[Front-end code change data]
# # # #

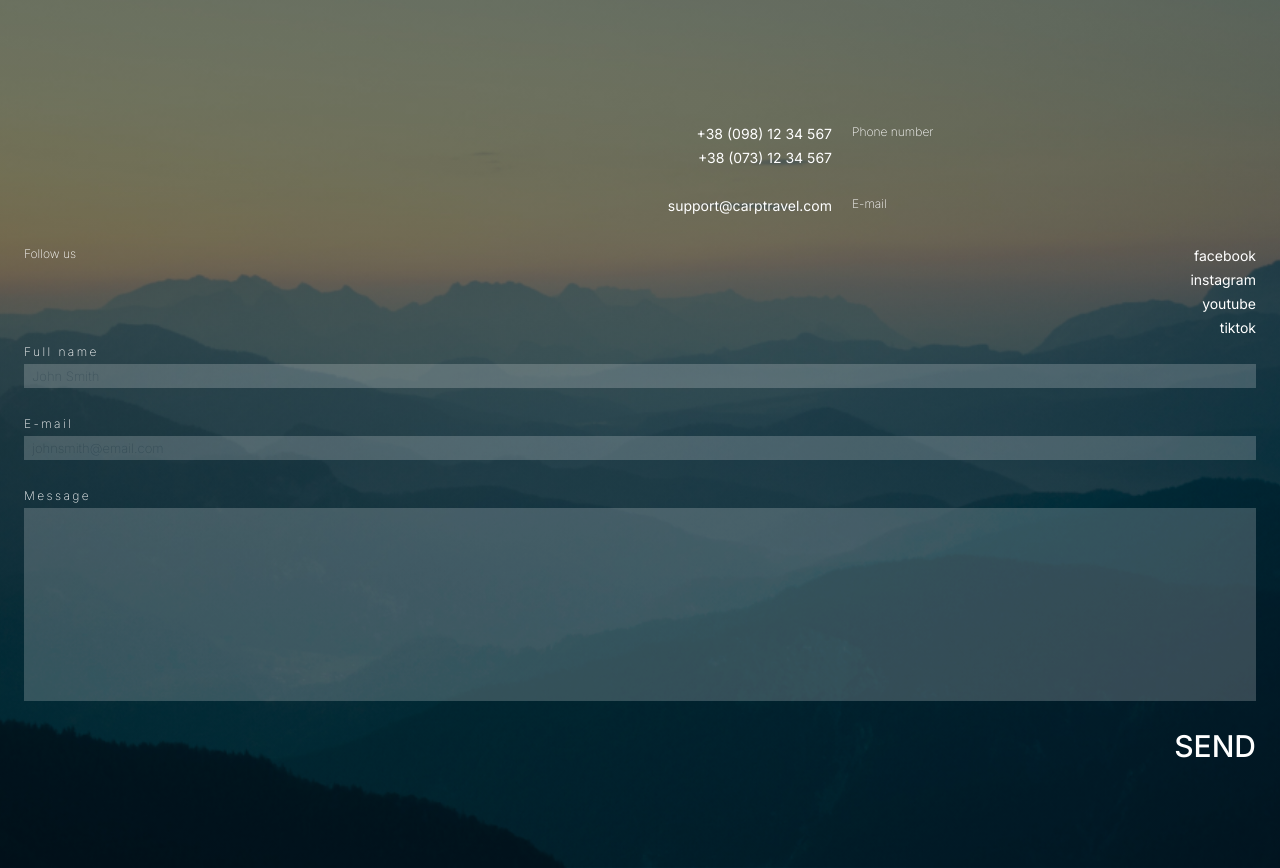
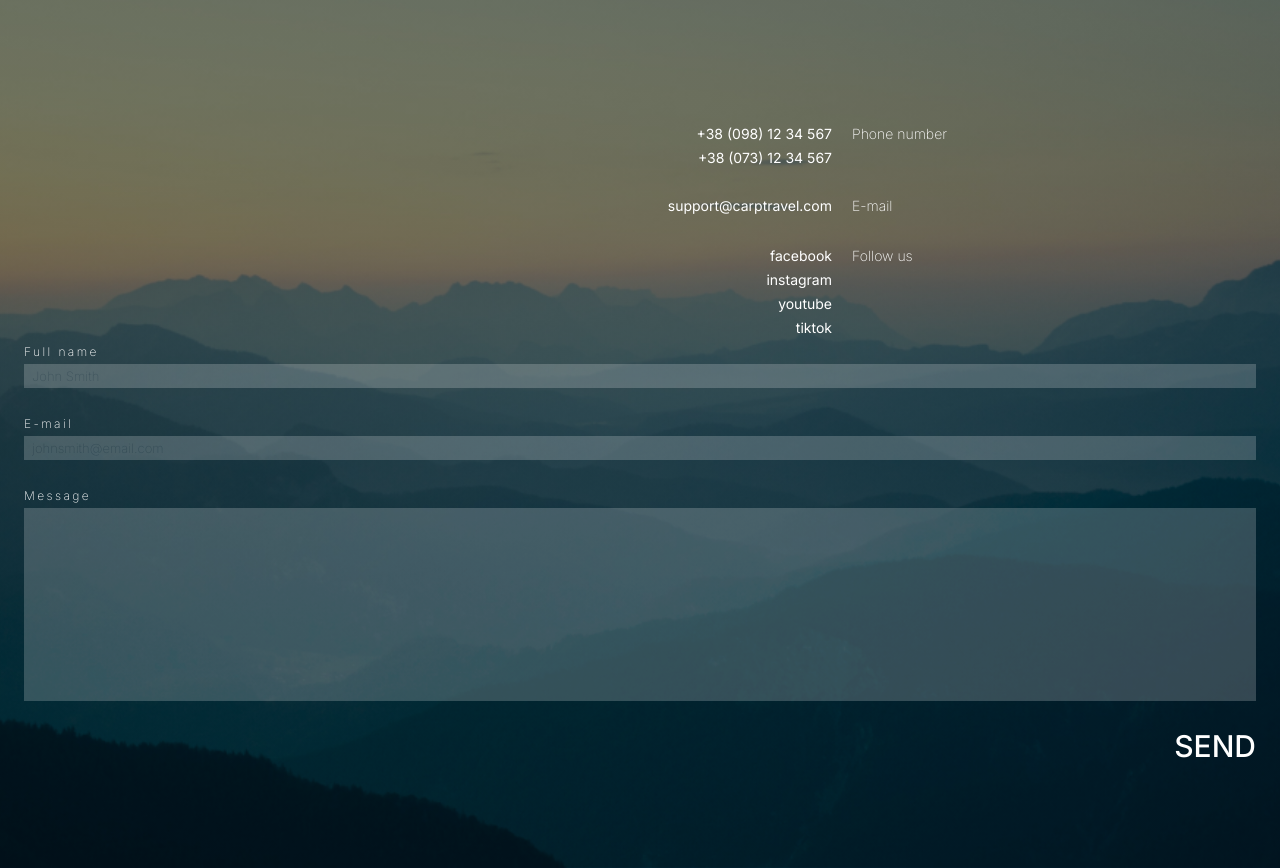
Before and after one commit to Yarzik7/carp-travel, a Next.js app: page / in a window 1280 px wide. Shown: the part 1060-1928 px from the top of the page. Built offline with nearby package versions, Linux system fonts and the light colour scheme.

Commit message:
refactoring ContactBlock components

```diff
--- a/src/components/Contacts/ContactBlock/ContactBlock.jsx
+++ b/src/components/Contacts/ContactBlock/ContactBlock.jsx
@@ -1,10 +1,15 @@
 import Link from "next/link";
 
-const ContactBlock = ({ contactsList, label, rowReverse = false }) => {
+const ContactBlock = ({
+  contactsList,
+  label,
+  className,
+  listClassName,
+  labelClassName,
+}) => {
   return (
-    <div className={`flex gap-[20px]${rowReverse ? " flex-row-reverse" : ""}`}>
-      <div className="w-2/3">
-        <ul className="text-right">
+    <div className={`flex gap-[20px] ${className}`}>
+      <ul className={`w-2/3 text-right ${listClassName}`}>
         {contactsList.map(({ text, href }, idx) => (
           <li key={idx} className="">
             <Link href={href} className="leading-[1.71] text-right">
@@ -13,10 +18,12 @@ const ContactBlock = ({ contactsList, label, rowReverse = false }) => {
           </li>
         ))}
       </ul>
-      </div>
-      <div className="w-1/3">
-        <p className="text-[12px] font-extralight leading-[1.67]">{label}</p>
-      </div>
+
+      <p
+        className={`w-1/3 marker:text-[12px] font-extralight leading-[1.67] ${labelClassName}`}
+      >
+        {label}
+      </p>
     </div>
   );
 };
--- a/src/components/Contacts/Contacts.jsx
+++ b/src/components/Contacts/Contacts.jsx
@@ -16,7 +16,13 @@ const Contacts = () => {
           <ContactBlock contactsList={emails} label="E-mail" />
         </div>
 
-        <ContactBlock contactsList={socials} label="Follow us" rowReverse />
+        <ContactBlock
+          contactsList={socials}
+          label="Follow us"
+          className=""
+          listClassName=""
+          labelClassName=""
+        />
       </address>
       <Form className="flex flex-col gap-[24px]">
         <div className="flex flex-col gap-[24px]">
```
Lines whose indentation alone changed are shown as unchanged.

# # # #

__REQUIRED ACTION__:
Copy each line above that contains the string "components".

__RESPONSE AREA__:
refactoring ContactBlock components
--- a/src/components/Contacts/ContactBlock/ContactBlock.jsx
+++ b/src/components/Contacts/ContactBlock/ContactBlock.jsx
--- a/src/components/Contacts/Contacts.jsx
+++ b/src/components/Contacts/Contacts.jsx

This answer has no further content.